KAMPALA, UGANDA: Security agencies have successfully traced the Ugandan woman from Kawempe who was allegedly sold off for marriage in the Iraqi capital of Baghdadi.
Officials from the Internal Affairs Ministry started tracing for the woman only identified by her pseudo name Shifah at the start July after her husband filed a case of a missing person at Kawempe police station.
Ms Agnes Igoye, the deputy national coordinator of the trafficking in-persons department at the Ministry of Internal Affairs, said that the search for Shifah is finally over since she has successfully been tracked down.
“We want to thank the team at the state house, our security personnel because in areas where we don’t have embassies we have to use various stakeholders for help,” she said.

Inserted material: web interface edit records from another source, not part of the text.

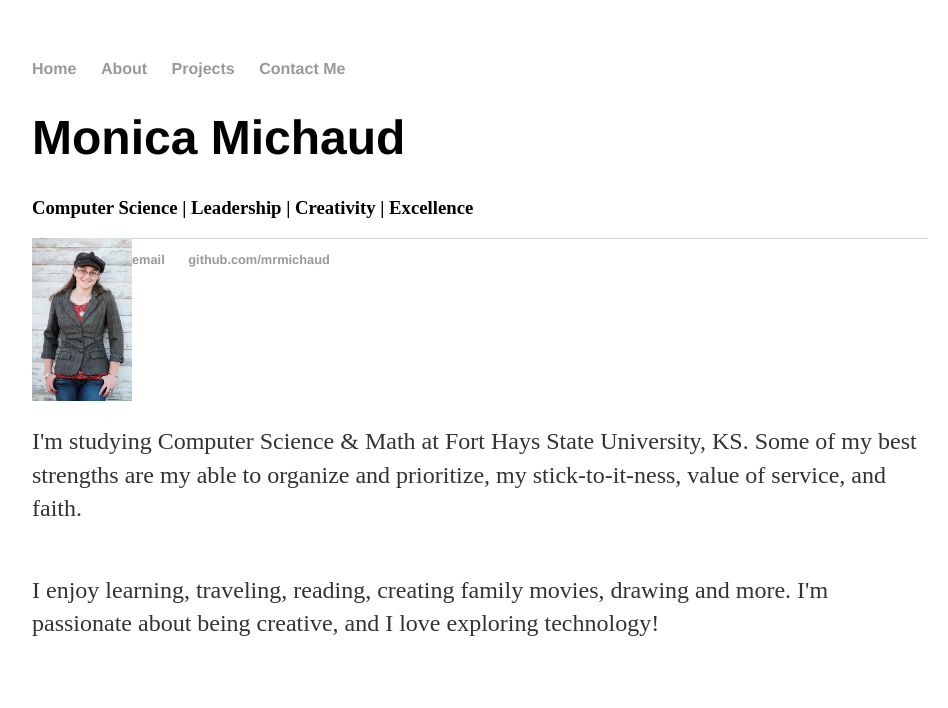
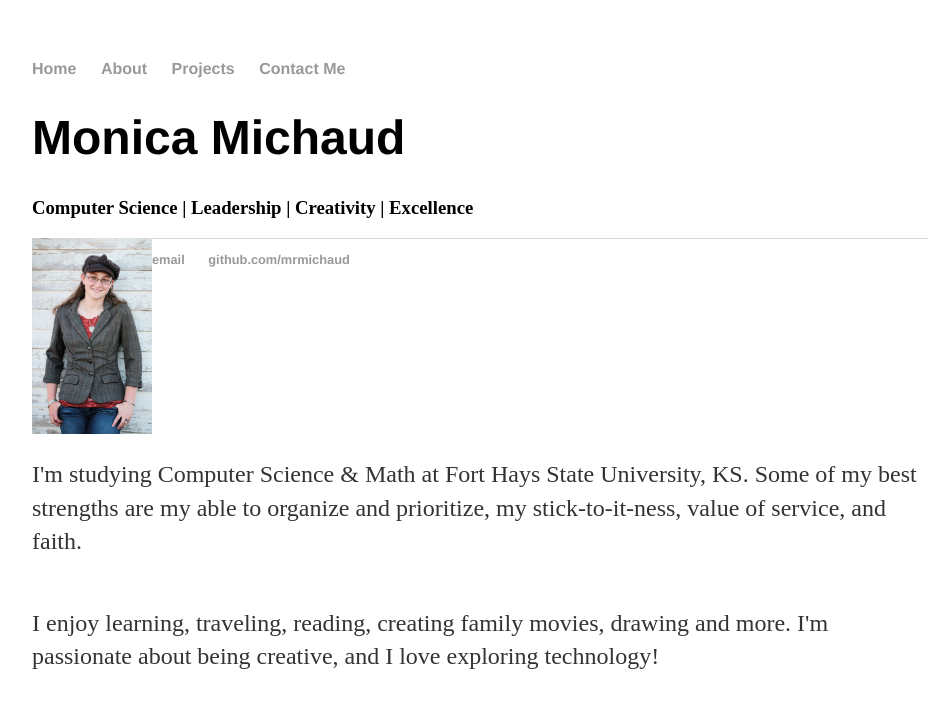
Before and after one commit to mrmichaud/mrmichaud.github.io, a Jekyll site: the page built from index.html, in a window 1280 px wide. Shown: the top 708 px of the page, without its empty margins (160-1108 px from the left). Built offline with Jekyll 4.4.1, drawn with Linux system fonts in a browser that asks for light colours.

Commit message:
Update index.html

```diff
--- a/index.html
+++ b/index.html
@@ -5,7 +5,7 @@
 <div class="blurb">
 	<h1>Monica Michaud</h1>
 	<h3>Computer Science | Leadership | Creativity | Excellence</h3>
-	<img class="picture1" src="http://mrmichaud.github.io/Monica (74)edit.jpg" alt="Monica Profile Picture" style="width:100px;height:163px;">
+	<img class="picture1" src="http://mrmichaud.github.io/Monica (74)edit.jpg" alt="Monica Profile Picture" style="width:120px;height:196px;">
 	<p>I'm studying Computer Science &amp Math at Fort Hays State University, KS. Some of my best strengths are my able to organize and prioritize, my stick-to-it-ness, value of service, and faith.</p>
 	<p>I enjoy learning, traveling, reading, creating family movies, drawing and more. I'm passionate about being creative, and I love exploring technology!</p>
 
```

Information gathered by the Directorate of Citizenship and Immigration Control (DCIC) and Ministry of Internal Affairs indicates that Shifah left Uganda on October 17, 2021 together with eight other girls aboard Egypt Airlines. According to Igoye, Shifah was trafficked by James Ssempijja and one Lilian who promise her a job in Saudi Arabia where she would be earning USD900 (Shs3.4 million) monthly.
However, while at the airport, Mr Ssempijja informed Shifah and the other girls that they were heading to Iraq and not Saudi Arabia as earlier planned. Nevertheless, the ladies accepted to proceed with the journey with all indications that they were being trafficked.
According to information obtained by security, Shifah’s trafficking was orchestrated by a friend of her uncle only identified as Boaz. It all started during the second lockdown in June last year when Boaz approached the victim indicating that he had a friend who had an Asian man in need of an Arabic-speaking housemaid.
Shifah, who was conversant with Arabic, saw an opportunity for her to make some money. Boaz connected her to Ssempijja who reaffirmed that there was a well-paying job for a housemaid in Saudi Arabia. Ssempijja masqueraded as a labour officer from Wakiso District and often met her outside the district offices, which gave Shifah confidence that she was dealing with a genuine person.
Trouble started when she reached Iraq and was paid USD250 instead of USD900. Igoye explains that when Shifah complained about the payment, her employer Abu Mustafa Muhammad traveled to Uganda where he met Ssempijja and Lilian.
It was at this point that Mustafa reportedly informed Ssempijja that he had fallen in love with Shifah and wanted to pay money to own her. It is not yet clear how much Mustafa paid Ssempijja and Lilian. However, when he returned to Iraq, he informed Shifah that he had paid her off for marriage.
“When she refused Mustafa’s marriage advances, he became violent and started beating her. She called her husband who filed a case at Kawempe police station drawing public attention. Mustafa had brought another man to marry this woman because she had rejected him and wanted to recover his money,” Ms Igoye said.
She added that the traffickers often tell their victims not even to share with anyone that they are going out of the country and coach them to tell lies to immigration officials.
Mr Ronnie Mukundane, the spokesperson of Uganda Association for External Recruitment Agencies, said that there are several crooks operating quark external recruitment organizations.
He identified the indicators of human traffickers as having no permanent offices and giving their clients visit visas among others.
“Once we get such companies, we alert our line ministry (Gender and Social Development). If you are being taken to work abroad on a visit visa ticket, just know you are being trafficked,” Mr Mukundane said.